YOUR OBJECTIVE
Set down each entry from the block beneath, exactly as written.

INPUT
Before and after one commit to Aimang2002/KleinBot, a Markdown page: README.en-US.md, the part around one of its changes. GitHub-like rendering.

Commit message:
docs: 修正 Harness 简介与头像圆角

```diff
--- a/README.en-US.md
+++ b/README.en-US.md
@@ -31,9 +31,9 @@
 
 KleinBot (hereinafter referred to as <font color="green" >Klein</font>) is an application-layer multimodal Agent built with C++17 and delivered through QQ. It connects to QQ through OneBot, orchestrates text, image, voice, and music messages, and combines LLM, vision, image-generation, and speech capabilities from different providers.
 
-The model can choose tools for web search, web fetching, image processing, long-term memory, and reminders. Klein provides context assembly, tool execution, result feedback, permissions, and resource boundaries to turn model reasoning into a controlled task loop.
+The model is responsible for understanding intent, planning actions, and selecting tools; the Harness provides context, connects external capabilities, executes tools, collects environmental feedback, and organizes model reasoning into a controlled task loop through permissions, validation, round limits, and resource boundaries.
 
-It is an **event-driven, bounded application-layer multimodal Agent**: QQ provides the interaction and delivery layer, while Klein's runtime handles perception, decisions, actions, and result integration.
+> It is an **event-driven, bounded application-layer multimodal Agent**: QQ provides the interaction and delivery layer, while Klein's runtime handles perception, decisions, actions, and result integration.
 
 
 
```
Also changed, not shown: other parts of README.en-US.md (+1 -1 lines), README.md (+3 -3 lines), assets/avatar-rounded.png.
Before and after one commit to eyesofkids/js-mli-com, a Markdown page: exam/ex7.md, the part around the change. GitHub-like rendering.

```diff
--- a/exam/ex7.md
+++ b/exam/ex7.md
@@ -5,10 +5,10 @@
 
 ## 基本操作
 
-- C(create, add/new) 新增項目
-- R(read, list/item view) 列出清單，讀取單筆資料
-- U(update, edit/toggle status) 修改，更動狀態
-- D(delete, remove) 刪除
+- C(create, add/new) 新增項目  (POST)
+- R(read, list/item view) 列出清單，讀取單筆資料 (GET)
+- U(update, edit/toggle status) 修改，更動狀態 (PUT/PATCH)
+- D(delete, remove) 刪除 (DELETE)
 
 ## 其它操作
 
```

RESPONSE BOX
Before and after one commit to Aimang2002/KleinBot, a Markdown page: README.en-US.md, the part around one of its changes. GitHub-like rendering.

Commit message:
docs: 修正 Harness 简介与头像圆角

```diff
--- a/README.en-US.md
+++ b/README.en-US.md
@@ -31,9 +31,9 @@
 
 KleinBot (hereinafter referred to as <font color="green" >Klein</font>) is an application-layer multimodal Agent built with C++17 and delivered through QQ. It connects to QQ through OneBot, orchestrates text, image, voice, and music messages, and combines LLM, vision, image-generation, and speech capabilities from different providers.
 
-The model can choose tools for web search, web fetching, image processing, long-term memory, and reminders. Klein provides context assembly, tool execution, result feedback, permissions, and resource boundaries to turn model reasoning into a controlled task loop.
+The model is responsible for understanding intent, planning actions, and selecting tools; the Harness provides context, connects external capabilities, executes tools, collects environmental feedback, and organizes model reasoning into a controlled task loop through permissions, validation, round limits, and resource boundaries.
 
-It is an **event-driven, bounded application-layer multimodal Agent**: QQ provides the interaction and delivery layer, while Klein's runtime handles perception, decisions, actions, and result integration.
+> It is an **event-driven, bounded application-layer multimodal Agent**: QQ provides the interaction and delivery layer, while Klein's runtime handles perception, decisions, actions, and result integration.
 
 
 
```
Also changed, not shown: other parts of README.en-US.md (+1 -1 lines), README.md (+3 -3 lines), assets/avatar-rounded.png.
Before and after one commit to eyesofkids/js-mli-com, a Markdown page: exam/ex7.md, the part around the change. GitHub-like rendering.

```diff
--- a/exam/ex7.md
+++ b/exam/ex7.md
@@ -5,10 +5,10 @@
 
 ## 基本操作
 
-- C(create, add/new) 新增項目
-- R(read, list/item view) 列出清單，讀取單筆資料
-- U(update, edit/toggle status) 修改，更動狀態
-- D(delete, remove) 刪除
+- C(create, add/new) 新增項目  (POST)
+- R(read, list/item view) 列出清單，讀取單筆資料 (GET)
+- U(update, edit/toggle status) 修改，更動狀態 (PUT/PATCH)
+- D(delete, remove) 刪除 (DELETE)
 
 ## 其它操作
 
```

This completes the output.